victories at Monterrey and Buena Vista and became a national hero. President
Polk, disturbed by General Taylor's informal habits of command and perhaps
his Whig status as well, kept him in northern Mexico and sent an expedition
under General Winfield Scott to capture Mexico City. Taylor, incensed,
thought that "the battle of Buena Vista opened the road to the city of
Mexico and the halls of Montezuma, that others might revel in them."
He received the Whig nomination for President in 1848 , although he
had never even bothered to vote before. His homespun ways were political
assets, his long military record would appeal to northerners, and his ownership
of slaves would attract southern votes. He also had not previously committed
himself on troublesome issues. He ran against the Democratic candidate,
Lewis Cass , who favored letting the residents of territories decide for
themselves whether they wanted slavery.

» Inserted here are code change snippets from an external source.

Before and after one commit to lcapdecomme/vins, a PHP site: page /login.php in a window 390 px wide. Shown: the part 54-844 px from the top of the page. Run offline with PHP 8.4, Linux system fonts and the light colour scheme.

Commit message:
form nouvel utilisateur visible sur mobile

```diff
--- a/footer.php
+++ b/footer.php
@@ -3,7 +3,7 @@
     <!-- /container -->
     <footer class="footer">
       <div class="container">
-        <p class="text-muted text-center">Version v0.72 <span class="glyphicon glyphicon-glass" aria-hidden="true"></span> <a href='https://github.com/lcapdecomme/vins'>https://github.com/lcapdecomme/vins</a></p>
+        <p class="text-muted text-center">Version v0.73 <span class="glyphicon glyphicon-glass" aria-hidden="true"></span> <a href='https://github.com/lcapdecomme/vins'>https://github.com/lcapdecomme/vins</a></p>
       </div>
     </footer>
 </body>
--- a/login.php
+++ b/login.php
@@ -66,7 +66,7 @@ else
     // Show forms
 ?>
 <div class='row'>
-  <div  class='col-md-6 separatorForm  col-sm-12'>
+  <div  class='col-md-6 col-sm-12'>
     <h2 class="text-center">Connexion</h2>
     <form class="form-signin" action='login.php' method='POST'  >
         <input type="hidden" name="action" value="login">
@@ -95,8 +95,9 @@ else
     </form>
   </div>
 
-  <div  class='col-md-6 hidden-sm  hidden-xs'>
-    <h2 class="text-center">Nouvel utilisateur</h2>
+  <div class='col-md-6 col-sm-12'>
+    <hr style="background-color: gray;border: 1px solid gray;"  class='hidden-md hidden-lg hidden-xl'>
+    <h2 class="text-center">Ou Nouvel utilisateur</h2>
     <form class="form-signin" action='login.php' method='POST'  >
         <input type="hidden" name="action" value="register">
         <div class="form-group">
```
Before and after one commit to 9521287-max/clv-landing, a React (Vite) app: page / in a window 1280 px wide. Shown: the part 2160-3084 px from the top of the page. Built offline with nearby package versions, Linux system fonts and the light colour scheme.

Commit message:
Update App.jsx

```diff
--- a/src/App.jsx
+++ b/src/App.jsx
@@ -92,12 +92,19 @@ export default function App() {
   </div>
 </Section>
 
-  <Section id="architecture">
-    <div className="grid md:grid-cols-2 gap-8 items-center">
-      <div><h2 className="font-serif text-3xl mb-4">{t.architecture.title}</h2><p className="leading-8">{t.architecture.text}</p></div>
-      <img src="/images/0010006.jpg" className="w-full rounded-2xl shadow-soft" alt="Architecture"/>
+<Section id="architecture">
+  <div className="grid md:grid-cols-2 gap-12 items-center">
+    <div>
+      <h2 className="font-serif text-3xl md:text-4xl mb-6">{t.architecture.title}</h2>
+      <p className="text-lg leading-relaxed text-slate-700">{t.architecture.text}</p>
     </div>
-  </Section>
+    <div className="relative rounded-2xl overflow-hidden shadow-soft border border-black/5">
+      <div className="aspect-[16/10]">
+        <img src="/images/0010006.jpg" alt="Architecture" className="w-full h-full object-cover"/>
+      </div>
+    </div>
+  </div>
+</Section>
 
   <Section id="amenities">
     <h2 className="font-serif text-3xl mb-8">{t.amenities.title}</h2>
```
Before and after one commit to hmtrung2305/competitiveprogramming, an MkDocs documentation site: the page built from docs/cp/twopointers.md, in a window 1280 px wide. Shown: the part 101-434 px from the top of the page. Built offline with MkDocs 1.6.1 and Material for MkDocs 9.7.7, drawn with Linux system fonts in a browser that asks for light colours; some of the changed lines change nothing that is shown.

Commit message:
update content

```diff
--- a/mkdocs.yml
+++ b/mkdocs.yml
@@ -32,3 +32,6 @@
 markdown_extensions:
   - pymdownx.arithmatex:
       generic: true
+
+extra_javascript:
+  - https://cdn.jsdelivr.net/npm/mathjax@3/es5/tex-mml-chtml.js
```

In protest against Taylor, a slaveholder,
and Cass, an advocate of "squatter sovereignty", northerners who opposed
extension of slavery into territories formed the Free Soil Party and nominated
Martin Van Buren . In a close election, the Free Soilers pulled enough
votes away from Cass to elect Taylor.
Taylor earned a footnote in Presidential history before he even took
office. His term of service was scheduled to begin at noon on March 4 ,
1849 , but being a Sunday, Taylor refused to be sworn in until the following
day. Vice President Millard Fillmore also was not sworn on that day. As
a result, the nation technically had no President or Vice President for
one day. Some people later claimed that David Rice Atchison , the previous
President Pro Tempore of the Senate , was technically Acting President,
but this claim is rejected by virtually every constitutional scholar.
Although Taylor had subscribed to Whig principles of legislative leadership,
he was not inclined to be a puppet of Whig leaders in Congress. He acted
at times as though he were above parties and politics. As disheveled as
always, Taylor tried to run his administration in the same rule-of-thumb
fashion with which he had fought Indians.
Traditionally, people could decide whether they wanted slavery when
they drew up new state constitutions. Therefore, to end the dispute over
slavery in new areas, Taylor urged settlers in New Mexico and California
to draft constitutions and apply for statehood, bypassing the territorial
Southerners were furious, since neither state constitution was likely
to permit slavery; Members of Congress were dismayed, since they felt the
President was usurping their policy-making prerogatives. In addition, Taylor's
solution ignored several acute side issues: the northern dislike of the
slave market operating in the District of Columbia; and the southern demands
for a more stringent fugitive slave law.
In February 1850 President Taylor had held a stormy conference with
southern leaders who threatened secession. He told them that if necessary
to enforce the laws, he personally would lead the Army. Persons "taken
in rebellion against the Union, he would hang ... with less reluctance
than he had hanged deserters and spies in Mexico." He never wavered.
After participating in ceremonies at the Washington Monument on a blistering
July 4 , 1850 , Taylor fell ill; he died of acute indigestion five days
later, after just 16 months in office. Taylor was succeeded by his vice
president , Millard Fillmore .